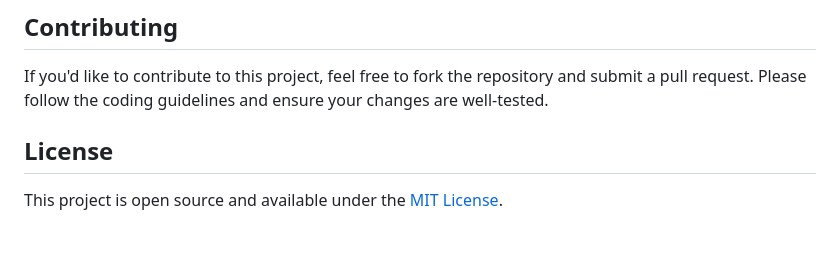
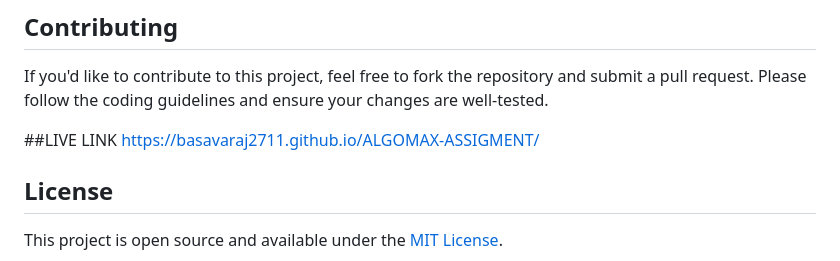
Before and after one commit to basavaraj2711/ALGOMAX-ASSIGMENT, a Markdown page: README.md, the part around the change. Drawn GitHub-style; blank space fills up the shorter version.

```diff
--- a/README.md
+++ b/README.md
@@ -88,6 +88,9 @@ A web-based grocery shopping assistant that helps users manage their shopping li
 
 If you'd like to contribute to this project, feel free to fork the repository and submit a pull request. Please follow the coding guidelines and ensure your changes are well-tested.
 
+##LIVE LINK
+https://basavaraj2711.github.io/ALGOMAX-ASSIGMENT/
+
 ## License
 
 This project is open source and available under the [MIT License](LICENSE).
```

▶ **Activity**:
Write out the data precisely as given, excluding the pictures.

▶ **Written answer**:
Before and after one commit to basavaraj2711/ALGOMAX-ASSIGMENT, a Markdown page: README.md, the part around the change. Drawn GitHub-style; blank space fills up the shorter version.

```diff
--- a/README.md
+++ b/README.md
@@ -88,6 +88,9 @@ A web-based grocery shopping assistant that helps users manage their shopping li
 
 If you'd like to contribute to this project, feel free to fork the repository and submit a pull request. Please follow the coding guidelines and ensure your changes are well-tested.
 
+##LIVE LINK
+https://basavaraj2711.github.io/ALGOMAX-ASSIGMENT/
+
 ## License
 
 This project is open source and available under the [MIT License](LICENSE).
```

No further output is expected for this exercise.